Content starts
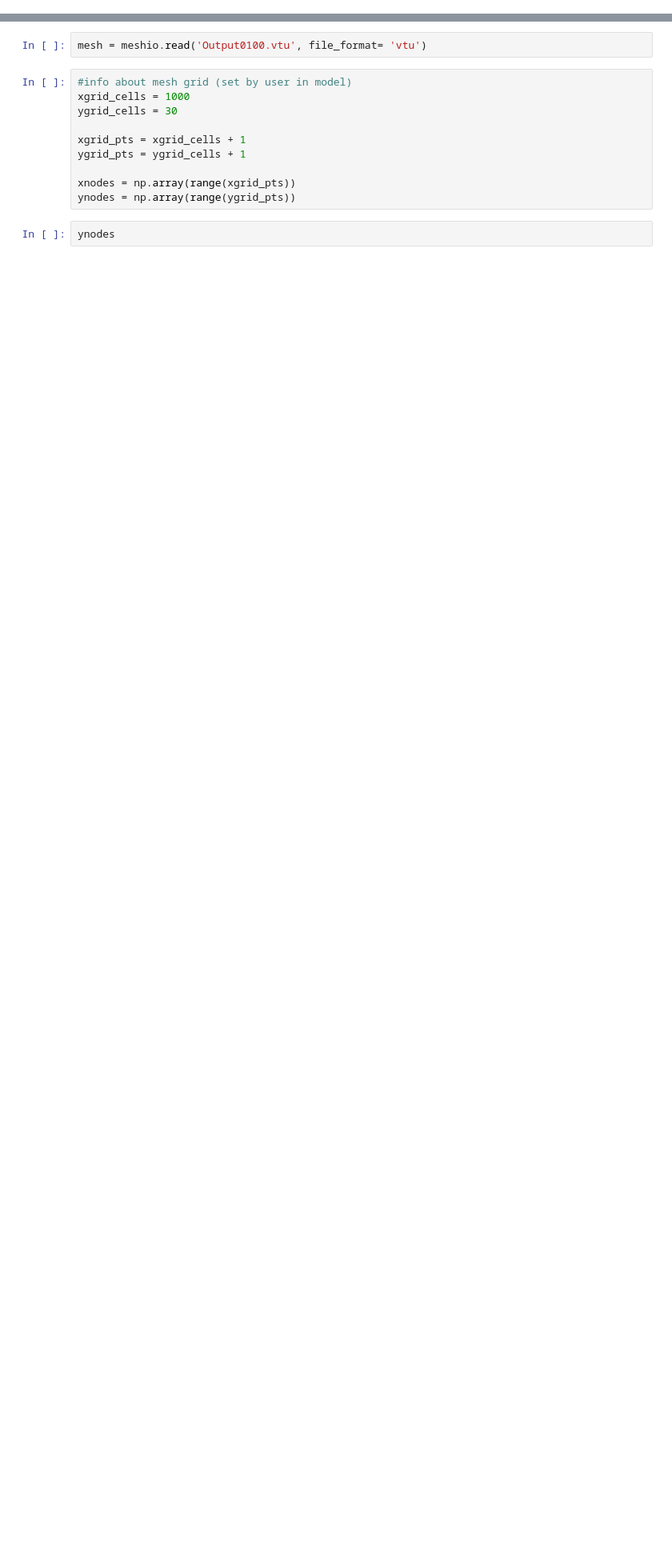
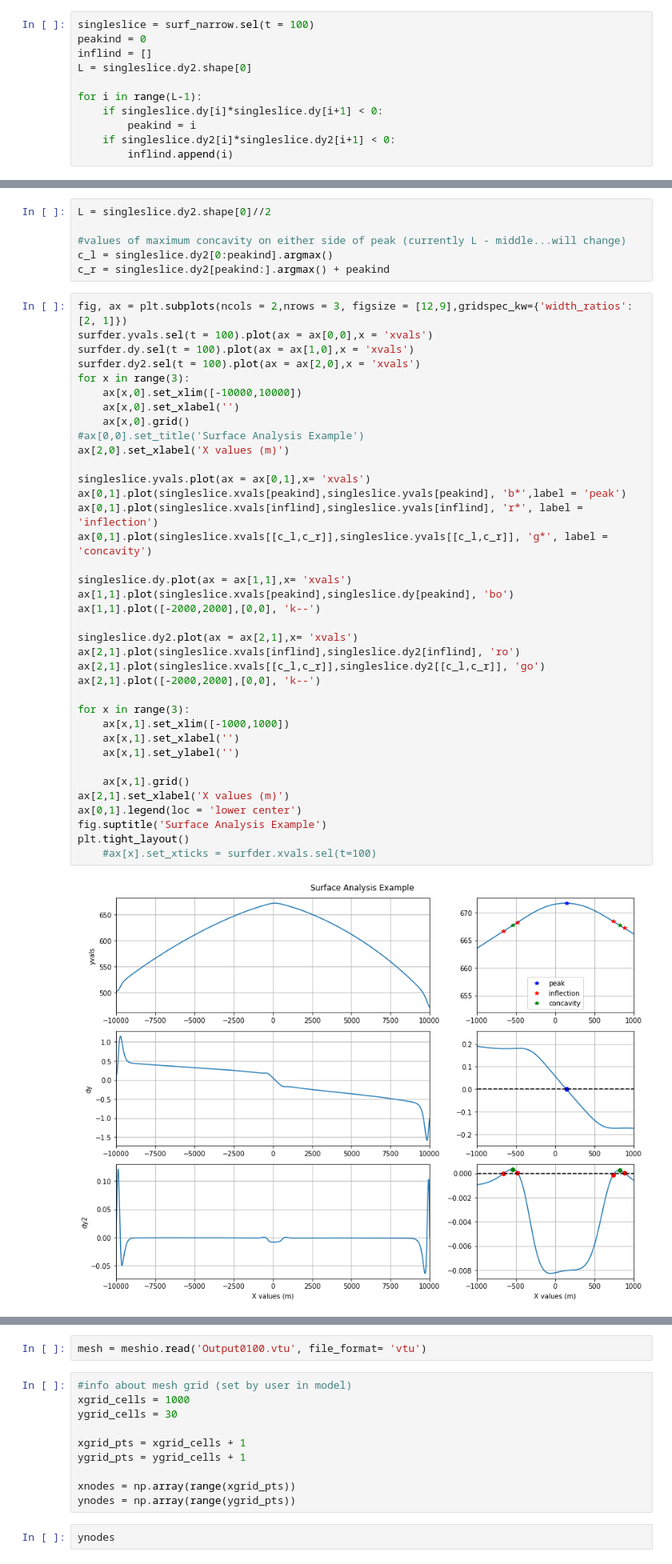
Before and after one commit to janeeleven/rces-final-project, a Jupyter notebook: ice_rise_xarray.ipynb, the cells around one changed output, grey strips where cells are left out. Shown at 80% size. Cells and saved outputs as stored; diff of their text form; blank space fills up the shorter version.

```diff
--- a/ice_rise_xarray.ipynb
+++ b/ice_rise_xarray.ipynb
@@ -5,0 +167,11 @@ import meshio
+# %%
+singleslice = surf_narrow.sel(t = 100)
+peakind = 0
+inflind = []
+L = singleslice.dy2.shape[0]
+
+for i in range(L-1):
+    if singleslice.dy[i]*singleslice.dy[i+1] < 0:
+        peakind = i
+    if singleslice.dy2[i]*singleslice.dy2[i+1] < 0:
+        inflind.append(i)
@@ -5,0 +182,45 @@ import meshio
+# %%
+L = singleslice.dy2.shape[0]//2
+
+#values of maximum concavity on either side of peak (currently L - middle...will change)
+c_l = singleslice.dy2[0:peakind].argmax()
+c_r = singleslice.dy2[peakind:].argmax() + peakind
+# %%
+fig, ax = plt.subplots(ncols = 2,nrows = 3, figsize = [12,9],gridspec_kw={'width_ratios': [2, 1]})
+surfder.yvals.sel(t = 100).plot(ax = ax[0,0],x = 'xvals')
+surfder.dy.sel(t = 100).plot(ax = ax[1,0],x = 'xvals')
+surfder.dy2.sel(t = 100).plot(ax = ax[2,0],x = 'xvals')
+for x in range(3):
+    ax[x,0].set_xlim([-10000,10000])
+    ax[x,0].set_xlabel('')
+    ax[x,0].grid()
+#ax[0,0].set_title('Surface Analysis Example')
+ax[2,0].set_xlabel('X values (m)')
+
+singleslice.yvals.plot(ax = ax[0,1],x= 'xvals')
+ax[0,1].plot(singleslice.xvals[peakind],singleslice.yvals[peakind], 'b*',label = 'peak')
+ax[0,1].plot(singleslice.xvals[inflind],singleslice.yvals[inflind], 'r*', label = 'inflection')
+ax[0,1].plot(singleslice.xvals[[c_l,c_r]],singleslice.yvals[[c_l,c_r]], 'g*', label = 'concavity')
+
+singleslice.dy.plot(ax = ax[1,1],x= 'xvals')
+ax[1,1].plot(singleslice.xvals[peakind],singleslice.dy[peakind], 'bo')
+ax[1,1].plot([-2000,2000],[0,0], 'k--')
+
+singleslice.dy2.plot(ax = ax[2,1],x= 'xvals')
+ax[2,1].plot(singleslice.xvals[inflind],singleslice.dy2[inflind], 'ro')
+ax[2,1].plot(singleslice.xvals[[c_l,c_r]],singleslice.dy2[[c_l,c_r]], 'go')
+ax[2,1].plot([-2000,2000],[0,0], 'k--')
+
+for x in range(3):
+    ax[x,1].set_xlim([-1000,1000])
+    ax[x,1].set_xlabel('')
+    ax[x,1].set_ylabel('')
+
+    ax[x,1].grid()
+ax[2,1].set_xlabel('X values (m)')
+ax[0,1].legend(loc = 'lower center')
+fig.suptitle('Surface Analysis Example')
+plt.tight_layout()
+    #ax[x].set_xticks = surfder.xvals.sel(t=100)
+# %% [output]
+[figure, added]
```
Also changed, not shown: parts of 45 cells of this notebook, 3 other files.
Content ends
What the task requires: No pictures belong in the copy. Repeat the entries exactly.

Result of this task:
Before and after one commit to janeeleven/rces-final-project, a Jupyter notebook: ice_rise_xarray.ipynb, the cells around one changed output, grey strips where cells are left out. Shown at 80% size. Cells and saved outputs as stored; diff of their text form; blank space fills up the shorter version.

```diff
--- a/ice_rise_xarray.ipynb
+++ b/ice_rise_xarray.ipynb
@@ -5,0 +167,11 @@ import meshio
+# %%
+singleslice = surf_narrow.sel(t = 100)
+peakind = 0
+inflind = []
+L = singleslice.dy2.shape[0]
+
+for i in range(L-1):
+    if singleslice.dy[i]*singleslice.dy[i+1] < 0:
+        peakind = i
+    if singleslice.dy2[i]*singleslice.dy2[i+1] < 0:
+        inflind.append(i)
@@ -5,0 +182,45 @@ import meshio
+# %%
+L = singleslice.dy2.shape[0]//2
+
+#values of maximum concavity on either side of peak (currently L - middle...will change)
+c_l = singleslice.dy2[0:peakind].argmax()
+c_r = singleslice.dy2[peakind:].argmax() + peakind
+# %%
+fig, ax = plt.subplots(ncols = 2,nrows = 3, figsize = [12,9],gridspec_kw={'width_ratios': [2, 1]})
+surfder.yvals.sel(t = 100).plot(ax = ax[0,0],x = 'xvals')
+surfder.dy.sel(t = 100).plot(ax = ax[1,0],x = 'xvals')
+surfder.dy2.sel(t = 100).plot(ax = ax[2,0],x = 'xvals')
+for x in range(3):
+    ax[x,0].set_xlim([-10000,10000])
+    ax[x,0].set_xlabel('')
+    ax[x,0].grid()
+#ax[0,0].set_title('Surface Analysis Example')
+ax[2,0].set_xlabel('X values (m)')
+
+singleslice.yvals.plot(ax = ax[0,1],x= 'xvals')
+ax[0,1].plot(singleslice.xvals[peakind],singleslice.yvals[peakind], 'b*',label = 'peak')
+ax[0,1].plot(singleslice.xvals[inflind],singleslice.yvals[inflind], 'r*', label = 'inflection')
+ax[0,1].plot(singleslice.xvals[[c_l,c_r]],singleslice.yvals[[c_l,c_r]], 'g*', label = 'concavity')
+
+singleslice.dy.plot(ax = ax[1,1],x= 'xvals')
+ax[1,1].plot(singleslice.xvals[peakind],singleslice.dy[peakind], 'bo')
+ax[1,1].plot([-2000,2000],[0,0], 'k--')
+
+singleslice.dy2.plot(ax = ax[2,1],x= 'xvals')
+ax[2,1].plot(singleslice.xvals[inflind],singleslice.dy2[inflind], 'ro')
+ax[2,1].plot(singleslice.xvals[[c_l,c_r]],singleslice.dy2[[c_l,c_r]], 'go')
+ax[2,1].plot([-2000,2000],[0,0], 'k--')
+
+for x in range(3):
+    ax[x,1].set_xlim([-1000,1000])
+    ax[x,1].set_xlabel('')
+    ax[x,1].set_ylabel('')
+
+    ax[x,1].grid()
+ax[2,1].set_xlabel('X values (m)')
+ax[0,1].legend(loc = 'lower center')
+fig.suptitle('Surface Analysis Example')
+plt.tight_layout()
+    #ax[x].set_xticks = surfder.xvals.sel(t=100)
+# %% [output]
+[figure, added]
```
Also changed, not shown: parts of 45 cells of this notebook, 3 other files.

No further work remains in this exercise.